Word Count: 528
Disclaimer: I don't own Professor Layton. Or his top-hat of awesome.
Teaser: It was hard to stand here. This was not how she wanted to remember him.
There were flowers everywhere. How…oddly fitting, really.
Flora remembered first seeing the gardens surrounding their new home in St. Mystere. The whole thing had been so overwhelming to her, as she had been so young, but Mother and Father had taken her hands, and she had walked between them as they showed her the place. There had been so many different flowers there…
Like her, she had said, knowing that her name meant flowers.
Now far older, she knew that her name was her mother’s idea. Violet, Flora. They fit together.

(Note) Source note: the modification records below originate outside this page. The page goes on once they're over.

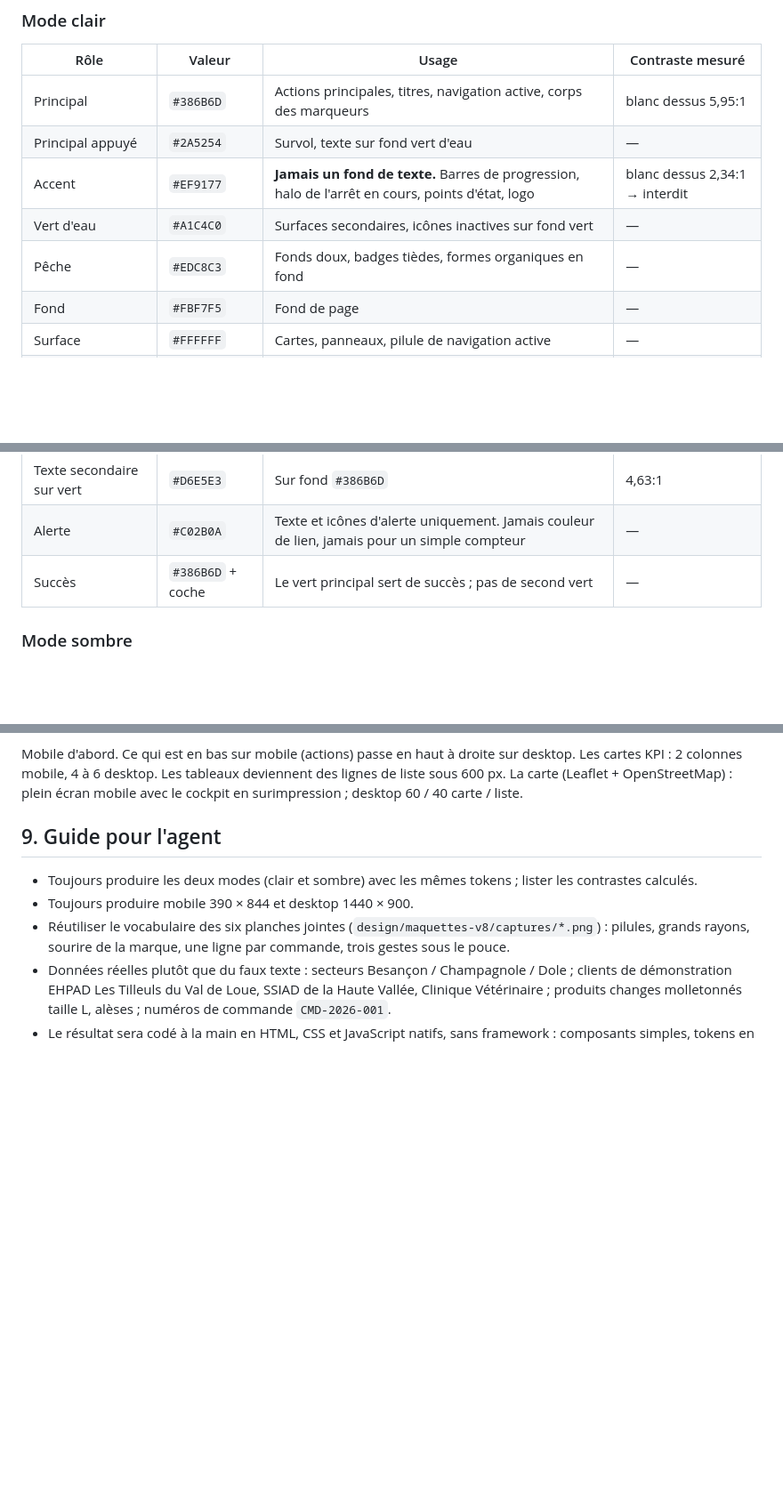
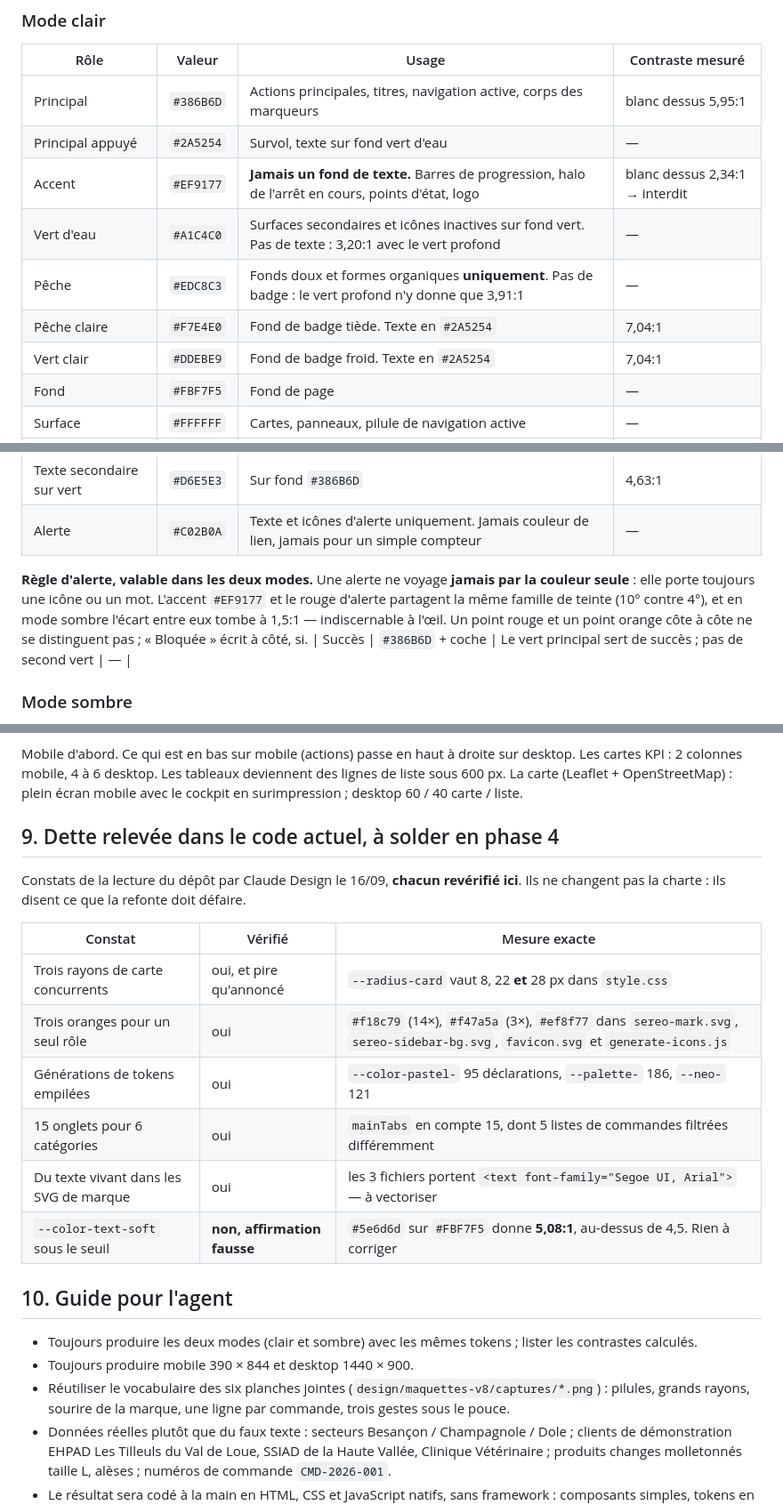
Before and after one commit to tombague160-maker/sereo-production, a Markdown page: design/DESIGN.md, 3 parts joined by grey strips. Shown at 89% size. Drawn GitHub-style; blank space fills up the shorter version.

```diff
--- a/design/DESIGN.md
+++ b/design/DESIGN.md
@@ -22,8 +22,10 @@ au soleil, souvent d'une main. Rien de décoratif qui ne serve la lecture.
 | Principal | `#386B6D` | Actions principales, titres, navigation active, corps des marqueurs | blanc dessus 5,95:1 |
 | Principal appuyé | `#2A5254` | Survol, texte sur fond vert d'eau | — |
 | Accent | `#EF9177` | **Jamais un fond de texte.** Barres de progression, halo de l'arrêt en cours, points d'état, logo | blanc dessus 2,34:1 → interdit |
-| Vert d'eau | `#A1C4C0` | Surfaces secondaires, icônes inactives sur fond vert | — |
-| Pêche | `#EDC8C3` | Fonds doux, badges tièdes, formes organiques en fond | — |
+| Vert d'eau | `#A1C4C0` | Surfaces secondaires et icônes inactives sur fond vert. Pas de texte : 3,20:1 avec le vert profond | — |
+| Pêche | `#EDC8C3` | Fonds doux et formes organiques **uniquement**. Pas de badge : le vert profond n'y donne que 3,91:1 | — |
+| Pêche claire | `#F7E4E0` | Fond de badge tiède. Texte en `#2A5254` | 7,04:1 |
+| Vert clair | `#DDEBE9` | Fond de badge froid. Texte en `#2A5254` | 7,04:1 |
 | Fond | `#FBF7F5` | Fond de page | — |
 | Surface | `#FFFFFF` | Cartes, panneaux, pilule de navigation active | — |
 | Surface basse | `#F3EFEC` | Champs, pistes de progression | — |
@@ -31,6 +33,13 @@ au soleil, souvent d'une main. Rien de décoratif qui ne serve la lecture.
 | Texte secondaire | `#4F7477` | Sous-titres, métadonnées. Remplace six gris-teal non conformes | 5,05:1 sur blanc |
 | Texte secondaire sur vert | `#D6E5E3` | Sur fond `#386B6D` | 4,63:1 |
 | Alerte | `#C02B0A` | Texte et icônes d'alerte uniquement. Jamais couleur de lien, jamais pour un simple compteur | — |
+
+**Règle d'alerte, valable dans les deux modes.** Une alerte ne voyage **jamais
+par la couleur seule** : elle porte toujours une icône ou un mot. L'accent
+`#EF9177` et le rouge d'alerte partagent la même famille de teinte (10° contre
+4°), et en mode sombre l'écart entre eux tombe à 1,5:1 — indiscernable à l'œil.
+Un point rouge et un point orange côte à côte ne se distinguent pas ; « Bloquée »
+écrit à côté, si.
 | Succès | `#386B6D` + coche | Le vert principal sert de succès ; pas de second vert | — |
 
 ### Mode sombre
@@ -116,7 +127,21 @@ Mobile d'abord. Ce qui est en bas sur mobile (actions) passe en haut à droite s
 Les cartes KPI : 2 colonnes mobile, 4 à 6 desktop. Les tableaux deviennent des lignes de liste sous 600 px.
 La carte (Leaflet + OpenStreetMap) : plein écran mobile avec le cockpit en surimpression ; desktop 60 / 40 carte / liste.
 
-## 9. Guide pour l'agent
+## 9. Dette relevée dans le code actuel, à solder en phase 4
+
+Constats de la lecture du dépôt par Claude Design le 16/09, **chacun revérifié
+ici**. Ils ne changent pas la charte : ils disent ce que la refonte doit défaire.
+
+| Constat | Vérifié | Mesure exacte |
+|---|---|---|
+| Trois rayons de carte concurrents | oui, et pire qu'annoncé | `--radius-card` vaut 8, 22 **et** 28 px dans `style.css` |
+| Trois oranges pour un seul rôle | oui | `#f18c79` (14×), `#f47a5a` (3×), `#ef8f77` dans `sereo-mark.svg`, `sereo-sidebar-bg.svg`, `favicon.svg` et `generate-icons.js` |
+| Générations de tokens empilées | oui | `--color-pastel-` 95 déclarations, `--palette-` 186, `--neo-` 121 |
+| 15 onglets pour 6 catégories | oui | `mainTabs` en compte 15, dont 5 listes de commandes filtrées différemment |
+| Du texte vivant dans les SVG de marque | oui | les 3 fichiers portent `<text font-family="Segoe UI, Arial">` — à vectoriser |
+| `--color-text-soft` sous le seuil | **non, affirmation fausse** | `#5e6d6d` sur `#FBF7F5` donne **5,08:1**, au-dessus de 4,5. Rien à corriger |
+
+## 10. Guide pour l'agent
 
 - Toujours produire les deux modes (clair et sombre) avec les mêmes tokens ; lister les contrastes calculés.
 - Toujours produire mobile 390 × 844 et desktop 1440 × 900.
```
Also changed, not shown: other parts of design/DESIGN.md (+4 -2 lines), agents/REPRISE-V8.md (+11 -6 lines).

After her mother’s death, the gardens had become her place, her little sanctuary as she grieved and tried to understand where her mother had gone and why she was alone out here.
Time passed, though, and healed the wounds, and for a long time, it was just the two of them, her and her father. And she was the apple of his eye, if the pun could be forgiven; he told her so. And she was well aware of it, though it was not something she took advantage of.
Sometimes he teased her, and on more than one occasion he had actually called her a Golden Apple. She had shaken her head: the Golden Apple was from mythology, she had learned from a book in the library, and it was not anything desirable. It had started a war!
…somehow, knowing what little she did about her father’s will held, she realized just how prophetic that was. She did not know everything, but from what he had told her, she had been able to piece bits and pieces of it together and come up with an educated guess.
After he had fallen ill, he had called her to his room. She had sat at his bedside, ever the dutiful daughter, and listened while he explained his plan to her. A home had been prepared for her at the top of the tall tower in the center of the town. He gave her a piece of paper holding the keys to making it up there. After he was gone, she was to go to that place and wait for the one who would be her guardian.
She had shaken her head and protested. He wasn’t going to die! Mother had already gone, and so he had to stay right where he was. Father could not die, not now. It was too soon, too much, too early.
How wrong she had been.
Now she was truly all alone in the world, she realized. Oh, she had her stepmother, she supposed, but while Lady Dahlia looked exactly like her real mother, the simple fact was that she was not her real mother, and acted nothing like her. When she was little, it had frightened her. Now it just made her sad, and lonely for her mother, Violet.
But nothing would bring them back, either of them. Both of her parents were gone for good. And so Flora closed her eyes against the tears, and against the sight of her father’s elegant mahogany casket being lowered into its grave. This was not how she wanted to remember her father.
Not at all.